Friday, February 04, 2005

FSWE Basics

I've downloaded the 2005 fswe study guide, and gave it a quick once-over. I'll probably do the actual practice test in late February or early March. That will give me some time to do some preliminary studying, as well as time to fine-tune my studying based on my scores before facing the actual exam in April.

There are four sections: Job Knowledge, English Expression, Biographical Inventory, as well as the Essay questions. The essays are scored only if the three other sections pass a predetermined cutoff score; however, to pass the entire exam, you also have to have a minimum score on your essay(s).

The Job Knowledge section is essentially open to anything that has happened during the past century: treaties, economics, psychology, logic, science, technology, politics, current events, geography, trade, wars, ethnic groups, sociology, anthropology, government, mathematics, etc. This is probably the most difficult section of the exam to prepare for as it spans such a wide-ranging field of topics and information. Either you know it or you don't. Some of the questions, however, can be answered by deduction: these cannot be the answer, therefore it must be (c). You can, however focus on your perceived weak spots to try to improve the probability of doing well. My weakness is economics, but I've got a simple Principles of Economics: Crash Course by Salvatore, et al, that should suffice. As far as geography goes, I'm fairly competent, although I'll review Africa and Eastern Eurasia.

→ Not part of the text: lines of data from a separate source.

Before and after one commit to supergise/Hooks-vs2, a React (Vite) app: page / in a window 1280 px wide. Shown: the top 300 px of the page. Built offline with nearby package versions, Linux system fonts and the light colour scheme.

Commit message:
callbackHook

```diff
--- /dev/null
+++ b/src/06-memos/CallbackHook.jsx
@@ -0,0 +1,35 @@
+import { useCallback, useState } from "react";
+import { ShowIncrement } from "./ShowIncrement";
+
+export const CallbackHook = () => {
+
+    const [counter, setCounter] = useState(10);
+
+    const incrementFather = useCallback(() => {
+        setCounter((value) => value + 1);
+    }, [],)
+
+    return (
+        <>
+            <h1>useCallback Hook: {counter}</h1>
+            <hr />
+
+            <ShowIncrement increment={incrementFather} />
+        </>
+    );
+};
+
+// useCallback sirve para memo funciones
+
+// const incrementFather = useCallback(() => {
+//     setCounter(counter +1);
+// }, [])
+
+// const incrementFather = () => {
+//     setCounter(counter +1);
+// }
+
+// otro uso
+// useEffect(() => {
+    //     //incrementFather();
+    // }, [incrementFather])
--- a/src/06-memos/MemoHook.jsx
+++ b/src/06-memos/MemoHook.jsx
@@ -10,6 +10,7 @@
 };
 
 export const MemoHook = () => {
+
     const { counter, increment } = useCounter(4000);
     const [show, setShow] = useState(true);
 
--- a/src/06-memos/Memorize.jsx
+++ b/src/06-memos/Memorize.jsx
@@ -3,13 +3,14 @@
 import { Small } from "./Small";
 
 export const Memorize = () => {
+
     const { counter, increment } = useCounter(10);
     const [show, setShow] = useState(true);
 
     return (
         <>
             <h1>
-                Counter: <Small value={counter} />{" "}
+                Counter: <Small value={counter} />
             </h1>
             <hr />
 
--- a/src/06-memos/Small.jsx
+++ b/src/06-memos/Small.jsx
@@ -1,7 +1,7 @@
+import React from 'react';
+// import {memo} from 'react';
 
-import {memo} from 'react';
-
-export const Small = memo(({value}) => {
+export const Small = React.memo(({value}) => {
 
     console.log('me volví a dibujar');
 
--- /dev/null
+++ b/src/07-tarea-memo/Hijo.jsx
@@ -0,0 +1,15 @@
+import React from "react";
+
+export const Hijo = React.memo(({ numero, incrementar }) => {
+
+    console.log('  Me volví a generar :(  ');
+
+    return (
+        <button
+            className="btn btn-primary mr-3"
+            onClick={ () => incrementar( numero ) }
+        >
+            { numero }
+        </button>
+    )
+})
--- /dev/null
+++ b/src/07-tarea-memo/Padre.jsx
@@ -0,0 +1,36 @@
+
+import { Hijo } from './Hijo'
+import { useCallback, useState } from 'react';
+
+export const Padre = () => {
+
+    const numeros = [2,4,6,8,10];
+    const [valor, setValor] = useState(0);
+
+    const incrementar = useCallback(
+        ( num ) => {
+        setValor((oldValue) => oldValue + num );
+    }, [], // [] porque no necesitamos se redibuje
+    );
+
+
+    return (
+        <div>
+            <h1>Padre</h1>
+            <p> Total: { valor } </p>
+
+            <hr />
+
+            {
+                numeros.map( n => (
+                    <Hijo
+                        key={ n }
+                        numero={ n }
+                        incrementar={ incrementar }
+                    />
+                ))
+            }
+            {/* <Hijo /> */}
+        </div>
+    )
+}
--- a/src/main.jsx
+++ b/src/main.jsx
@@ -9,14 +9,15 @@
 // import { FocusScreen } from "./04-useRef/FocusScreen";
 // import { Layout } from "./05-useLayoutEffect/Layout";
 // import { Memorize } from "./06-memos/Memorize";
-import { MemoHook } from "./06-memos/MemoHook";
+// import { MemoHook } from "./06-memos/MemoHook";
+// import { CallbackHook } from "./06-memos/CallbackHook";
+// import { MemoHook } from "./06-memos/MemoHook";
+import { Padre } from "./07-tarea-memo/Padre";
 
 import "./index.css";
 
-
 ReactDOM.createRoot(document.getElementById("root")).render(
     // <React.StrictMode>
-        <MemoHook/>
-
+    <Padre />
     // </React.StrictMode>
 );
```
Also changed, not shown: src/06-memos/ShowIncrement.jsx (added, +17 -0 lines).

English Expression should be fairly obvious: grammer, parts of speech, punctuation, synonyms, definitions, tense, etc. From what I've heard, most people have found this to be the most stressful/difficult part of the exam. The most recomended book to use for refreshing your English skills is The Elements of Style by Strunk and Williams. I may review a bit, depending on the results of the practice test, but I've always been confident in my English skills.

The Biographical Inventory asks a variety of questions about things you have done, things that you may or may not do, and how others might perceive you. There are no wrong answers here, apparently, but to save stress, it has been recommended that you spend a little time thinking over your occupation and lifestyle for the past several years and think carefully about the daily activity involved as well as any big "projects" that you might have done or assisted with.

The Essay section is the most critical, as you can not pass the test without passing the essay portion. You are asked to write one or two essays (follow the instructions!) from a list of several questions, and are graded on grammer, punctuation, spelling, train-of-thought, organization and cohesiveness, as well has how well you defend your position(s).

Overall it can appear quite daunting, but if one has had a well-rounded education, stayed awake in class, pays attention to what they have been doing, and can formulate and defend an argument, it shouldn't be too bad. Get a good nights sleep before the exam and eat a healthy breakfast!